The bride sat in the rocker with her feet resting upon the world. She was wrapt in rosy dreams and a kimono of the same hue. She wondered what the people in Greenland and Tasmania and Beloochistan were saying one to another about her marriage to Kid McGarry. Not that it made any difference. There was no welter-weight from London to the Southern Cross that could stand up four hours–no; four rounds–with her bridegroom. And he had been hers for three weeks; and the crook of her little finger could sway him more than the fist of any 142-pounder in the world.

Love, when it is ours, is the other name for self-abnegation and sacrifice. When it belongs to people across the airshaft it means arrogance and self-conceit.

The bride crossed her oxfords and looked thoughtfully at the distemper Cupids on the ceiling.

“Precious,” said she, with the air of Cleopatra asking Antony for Rome done up in tissue paper and delivered at residence, “I think I would like a peach.”

Kid McGarry arose and put on his coat and hat. He was serious, shaven, sentimental, and spry.

“All right,” said he, as coolly as though he were only agreeing to sign articles to fight the champion of England. “I’ll step down and cop one out for you–see?”

“Don’t be long,” said the bride. “I’ll be lonesome without my naughty boy. Get a nice, ripe one.”

After a series of farewells that would have befitted an imminent voyage to foreign parts, the Kid went down to the street.

Here he not unreasonably hesitated, for the season was yet early spring, and there seemed small chance of wresting anywhere from those chill streets and stores the coveted luscious guerdon of summer’s golden prime.

At the Italian’s fruit-stand on the corner he stopped and cast a contemptuous eye over the display of papered oranges, highly polished apples and wan, sun-hungry bananas.

“Gotta da peach?” asked the Kid in the tongue of Dante, the lover of lovers.

“Ah, no,–” sighed the vender. “Not for one mont com-a da peach. Too soon. Gotta da nice-a orange. Like-a da orange?”

Scornful, the Kid pursued his quest. He entered the all-night chop-house, cafe, and bowling-alley of his friend and admirer, Justus O’Callahan. The O’Callahan was about in his institution, looking for leaks.

“I want it straight,” said the Kid to him. “The old woman has got a hunch that she wants a peach. Now, if you’ve got a peach, Cal, get it out quick. I want it and others like it if you’ve got ’em in plural quantities.”

“The house is yours,” said O’Callahan. “But there’s no peach in it. It’s too soon. I don’t suppose you could even find ’em at one of the Broadway joints.

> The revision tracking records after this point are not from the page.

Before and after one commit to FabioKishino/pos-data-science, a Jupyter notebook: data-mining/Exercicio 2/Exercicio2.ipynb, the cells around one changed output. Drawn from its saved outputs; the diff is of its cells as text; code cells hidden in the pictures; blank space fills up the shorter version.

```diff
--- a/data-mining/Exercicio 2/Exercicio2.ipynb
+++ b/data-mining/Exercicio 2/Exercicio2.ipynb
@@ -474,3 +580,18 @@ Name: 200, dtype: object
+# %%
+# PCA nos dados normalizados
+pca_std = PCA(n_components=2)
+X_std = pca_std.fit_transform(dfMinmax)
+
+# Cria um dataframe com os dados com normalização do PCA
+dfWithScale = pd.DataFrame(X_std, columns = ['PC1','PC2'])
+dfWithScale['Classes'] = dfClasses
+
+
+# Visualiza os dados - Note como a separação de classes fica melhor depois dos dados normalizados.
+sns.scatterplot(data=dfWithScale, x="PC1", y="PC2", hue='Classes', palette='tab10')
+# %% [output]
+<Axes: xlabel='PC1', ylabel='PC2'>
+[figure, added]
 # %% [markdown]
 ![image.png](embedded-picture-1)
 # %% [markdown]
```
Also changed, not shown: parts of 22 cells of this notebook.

That’s too bad. When a lady fixes her mouth for a certain kind of fruit nothing else won’t do. It’s too late now to find any of the first-class fruiterers open. But if you think the missis would like some nice oranges I’ve just got a box of fine ones in that she might–“

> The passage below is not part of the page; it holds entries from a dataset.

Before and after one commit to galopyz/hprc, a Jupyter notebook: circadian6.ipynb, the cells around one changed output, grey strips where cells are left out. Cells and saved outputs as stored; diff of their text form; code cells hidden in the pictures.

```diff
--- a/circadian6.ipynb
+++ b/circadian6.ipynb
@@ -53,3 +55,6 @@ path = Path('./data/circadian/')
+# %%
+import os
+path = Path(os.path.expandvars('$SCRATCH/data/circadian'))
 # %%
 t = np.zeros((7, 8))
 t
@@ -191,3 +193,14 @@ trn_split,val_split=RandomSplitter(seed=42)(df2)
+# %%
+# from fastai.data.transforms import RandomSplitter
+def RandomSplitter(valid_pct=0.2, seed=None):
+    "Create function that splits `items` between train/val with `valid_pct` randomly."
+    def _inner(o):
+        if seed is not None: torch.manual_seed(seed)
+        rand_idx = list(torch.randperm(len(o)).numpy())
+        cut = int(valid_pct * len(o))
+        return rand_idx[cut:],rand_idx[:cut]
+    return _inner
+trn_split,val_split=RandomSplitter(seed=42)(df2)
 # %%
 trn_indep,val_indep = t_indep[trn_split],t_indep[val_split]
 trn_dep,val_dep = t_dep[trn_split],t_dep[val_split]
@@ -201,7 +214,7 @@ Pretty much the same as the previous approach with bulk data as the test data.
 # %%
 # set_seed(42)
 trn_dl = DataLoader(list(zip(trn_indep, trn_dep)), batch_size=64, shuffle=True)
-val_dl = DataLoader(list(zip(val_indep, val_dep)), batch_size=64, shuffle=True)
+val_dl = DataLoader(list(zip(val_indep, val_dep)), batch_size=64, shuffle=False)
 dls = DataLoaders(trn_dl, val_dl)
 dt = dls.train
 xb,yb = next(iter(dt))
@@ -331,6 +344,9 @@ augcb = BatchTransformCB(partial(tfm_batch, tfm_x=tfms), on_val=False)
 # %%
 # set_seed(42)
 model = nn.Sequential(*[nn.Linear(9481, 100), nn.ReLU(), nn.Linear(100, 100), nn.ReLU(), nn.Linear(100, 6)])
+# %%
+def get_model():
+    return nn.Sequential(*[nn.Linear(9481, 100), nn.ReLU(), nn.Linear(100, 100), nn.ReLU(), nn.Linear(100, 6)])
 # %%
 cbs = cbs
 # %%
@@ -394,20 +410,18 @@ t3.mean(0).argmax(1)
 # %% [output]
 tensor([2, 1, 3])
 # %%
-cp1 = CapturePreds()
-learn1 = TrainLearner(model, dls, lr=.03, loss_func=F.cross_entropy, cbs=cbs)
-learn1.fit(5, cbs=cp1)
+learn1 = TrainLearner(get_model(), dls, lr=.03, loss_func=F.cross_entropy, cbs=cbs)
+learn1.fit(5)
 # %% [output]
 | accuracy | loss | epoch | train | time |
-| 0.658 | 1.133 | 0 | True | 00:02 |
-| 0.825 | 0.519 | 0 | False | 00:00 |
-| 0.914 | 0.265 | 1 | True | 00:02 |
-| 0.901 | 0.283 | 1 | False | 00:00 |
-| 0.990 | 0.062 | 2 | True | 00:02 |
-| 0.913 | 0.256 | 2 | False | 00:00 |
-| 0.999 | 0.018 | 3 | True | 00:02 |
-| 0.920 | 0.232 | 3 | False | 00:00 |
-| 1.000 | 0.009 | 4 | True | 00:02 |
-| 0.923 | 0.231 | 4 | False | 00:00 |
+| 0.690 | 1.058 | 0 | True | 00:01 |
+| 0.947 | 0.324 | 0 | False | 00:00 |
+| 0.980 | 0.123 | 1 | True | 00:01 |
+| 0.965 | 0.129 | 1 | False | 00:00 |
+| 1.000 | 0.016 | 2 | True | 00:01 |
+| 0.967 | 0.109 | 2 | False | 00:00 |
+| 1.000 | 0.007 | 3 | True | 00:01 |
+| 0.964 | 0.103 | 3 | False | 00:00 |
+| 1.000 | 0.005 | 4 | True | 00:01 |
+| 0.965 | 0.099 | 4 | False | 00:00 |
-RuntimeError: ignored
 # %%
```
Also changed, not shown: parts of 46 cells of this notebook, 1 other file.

“Much obliged, Cal. It’s a peach proposition right from the ring of the gong. I’ll try further.”

The time was nearly midnight as the Kid walked down the West-Side avenue. Few stores were open, and such as were practically hooted at the idea of a peach.

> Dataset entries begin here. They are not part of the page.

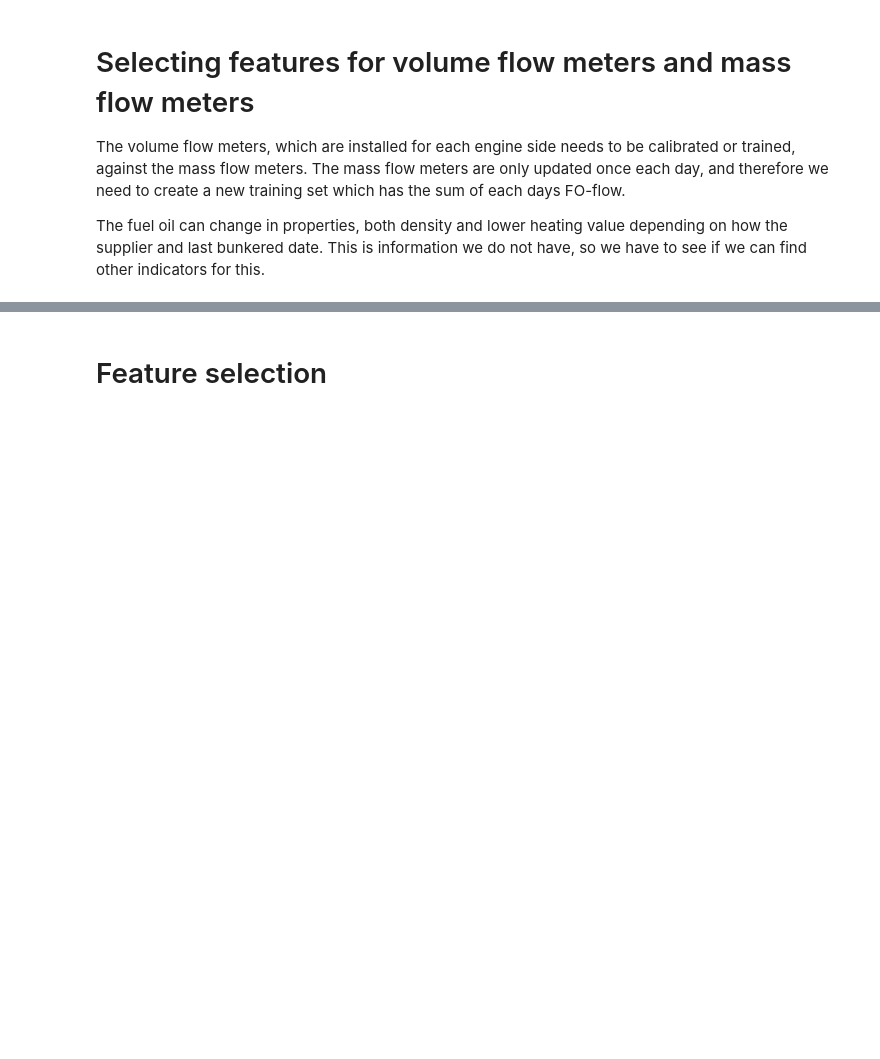
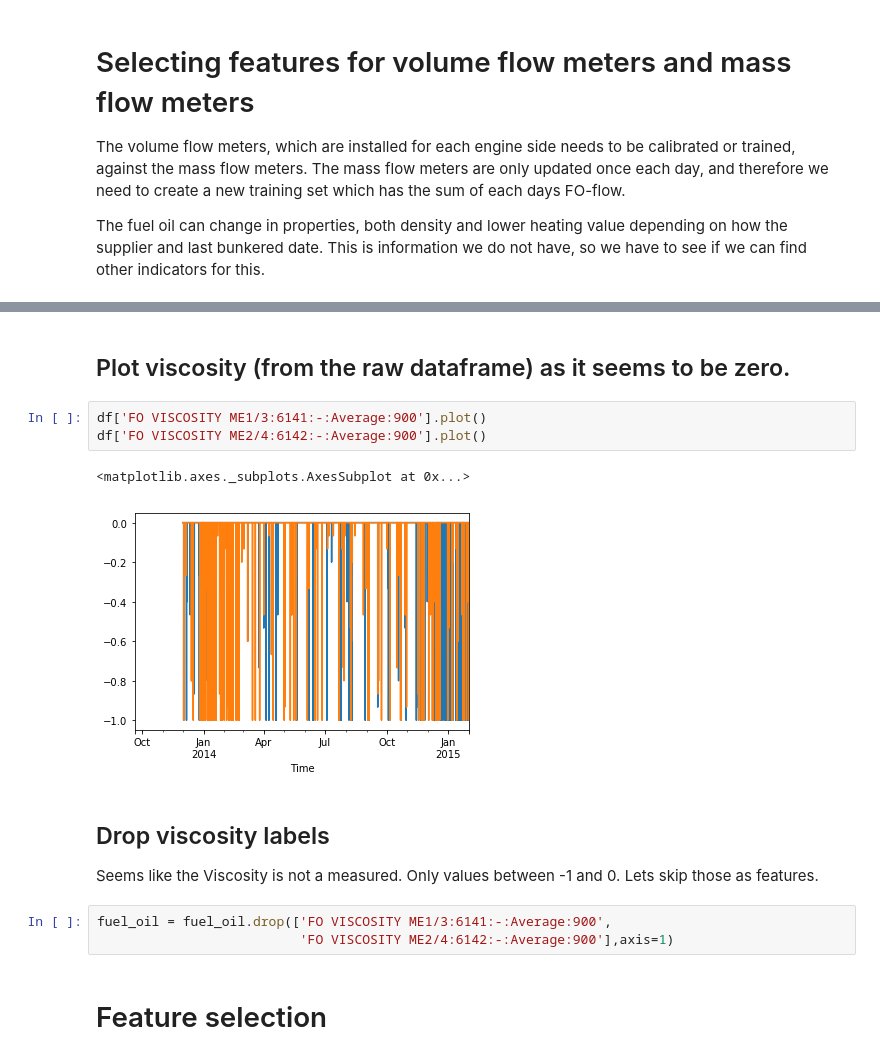
Before and after one commit to frahlg/ML-FO_Flow, a Jupyter notebook: Method-FO-calc.ipynb, the cells around one changed output, grey strips where cells are left out. Saved outputs shown, nothing was run; the diff lists cells and outputs as text; blank space fills up the shorter version.

```diff
--- a/Method-FO-calc.ipynb
+++ b/Method-FO-calc.ipynb
@@ -169,3 +173,18 @@ dtype: float64
+# %% [markdown]
+## Plot viscosity (from the raw dataframe) as it seems to be zero.
+# %%
+df['FO VISCOSITY ME1/3:6141:-:Average:900'].plot()
+df['FO VISCOSITY ME2/4:6142:-:Average:900'].plot()
+# %% [output]
+<matplotlib.axes._subplots.AxesSubplot at 0x...>
+[figure, added]
+# %% [markdown]
+## Drop viscosity labels
+
+Seems like the Viscosity is not a measured. Only values between -1 and 0. Lets skip those as features.
+# %%
+fuel_oil = fuel_oil.drop(['FO VISCOSITY ME1/3:6141:-:Average:900',
+                          'FO VISCOSITY ME2/4:6142:-:Average:900'],axis=1)
 # %% [markdown]
 # Feature selection
 # %%
```
Also changed, not shown: parts of 7 cells of this notebook.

But in her moated flat the bride confidently awaited her Persian fruit. A champion welter-weight not find a peach?–not stride triumphantly over the seasons and the zodiac and the almanac to fetch an Amsden’s June or a Georgia cling to his owny-own?